It is triple digits on the prairie today. Therefore, we tend to stay indoors -- gardening now is just turning on the sprinkler for the allotted time and getting back into the cool of the indoors.
Neither breakfast nor dinner nor an afternoon tea break is taken on the porch nor on the patio nor under the pergola. Any and all food is consumed inside! (Husband Jim, however, does brave the heat to go out and grill dinner steaks).
I was puttering with inside chores this afternoon when I received a call from friend Barbara. It seems that she and Priscilla needed to go over garden club "things" with me. "We'll be over in 15 minutes", she said.
With the larder bare (of cookies or madeleines or financiers), I hurriedly put together some scones, put them in the oven, set the table in the breakfast room . . . and as the doorbell rang 15 minutes later, I was pulling the hot scones out of the oven.
|It doesn't take long to set a tea table. The hydrangeas make a good centerpiece.|
The table in the breakfast room. Plenty of room for note making while we sip and munch. The china is English -- blue and white but with the addition of pink flowers. It, too, was an estate sale find. The teapot is Aynsley's Pembroke. As is the creamer.
|Scones and tea and honey|
Afternoon scones are fine with cream and jam but they are also good with butter and honey.

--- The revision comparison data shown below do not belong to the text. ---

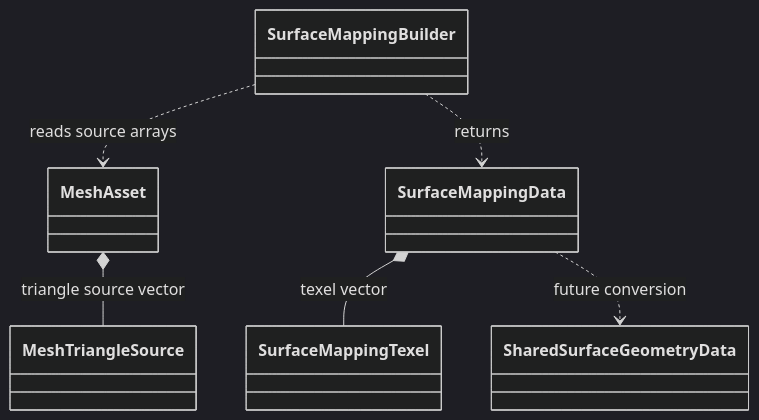
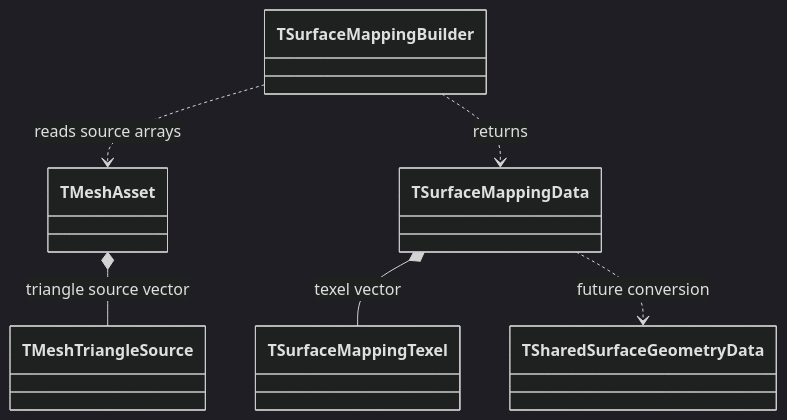
The third of 4 diagrams in Docs/MDSSP-Vault/05_Development/Code-Structure/0001_Asset-and-Surface-Data-Flow.md (Yonaim/Material-Dependent-Surface-State-Engine), drawn with Mermaid (dark theme) before and after one commit. The commit also changed other lines of this file and 120 other files, not shown here.

````diff
--- a/Docs/MDSSP-Vault/05_Development/Code-Structure/0001_Asset-and-Surface-Data-Flow.md
+++ b/Docs/MDSSP-Vault/05_Development/Code-Structure/0001_Asset-and-Surface-Data-Flow.md
@@ -202,14 +207,14 @@
 ```mermaid
 classDiagram
-  class MeshAsset
-  class MeshTriangleSource
-  class SurfaceMappingBuilder
-  class SurfaceMappingData
-  class SurfaceMappingTexel
-  class SharedSurfaceGeometryData
-  MeshAsset *-- MeshTriangleSource : triangle source vector
-  SurfaceMappingBuilder ..> MeshAsset : reads source arrays
-  SurfaceMappingBuilder ..> SurfaceMappingData : returns
-  SurfaceMappingData *-- SurfaceMappingTexel : texel vector
-  SurfaceMappingData ..> SharedSurfaceGeometryData : future conversion
+  class TMeshAsset
+  class TMeshTriangleSource
+  class TSurfaceMappingBuilder
+  class TSurfaceMappingData
+  class TSurfaceMappingTexel
+  class TSharedSurfaceGeometryData
+  TMeshAsset *-- TMeshTriangleSource : triangle source vector
+  TSurfaceMappingBuilder ..> TMeshAsset : reads source arrays
+  TSurfaceMappingBuilder ..> TSurfaceMappingData : returns
+  TSurfaceMappingData *-- TSurfaceMappingTexel : texel vector
+  TSurfaceMappingData ..> TSharedSurfaceGeometryData : future conversion
 ```
````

Especially local honey from the Farmer's Market. The only thing better would be if I could find the beehive that has the store of lavender honey that the bees have been working on most of June. An English pearl handled tea knife is the perfect spreader for butter.
|A pot of local honey|
Honey served in a wee Waterford mustard pot. With a mustard spoon for serving! It's special honey and needs a special container and I love to see the golden honey through the crystal.
|Scones are a perfect afternoon nosh for company|
A warm scone with butter melting and honey dribbling over the sides onto the plate. To be dabbed up with the unhoneyed part of the scone.
We drank the pot of tea, we ate all of the scones, we finished the business we needed to. It was actually a nice afternoon . . . even though it was unplanned.
The scones are so easy and go together in a thrice. Two cups of self rising flour, a tablespoon of sugar and a cup of cream. Ingredients always in the pantry and fridge. Mix together in a bowl until the dough holds together. Knead a few times and then cut into American scone shape (triangles) or English scone shape (rounds) and bake for 10 to 12 minutes in a hot (450) oven.
You can make biscuits the same way -- omitting the sugar and just using the self rising flour and cream. If you've been biscuit challenged, these are easy biscuits (or scones) to make.
For the scones you can add dried fruit it you want or some herbs.
It's Tuesday and I'm joining Marty at A Stroll Thru Life for Tabletop Tuesday and Sandi at Rose Chintz Cottage for Tea Time Tuesday.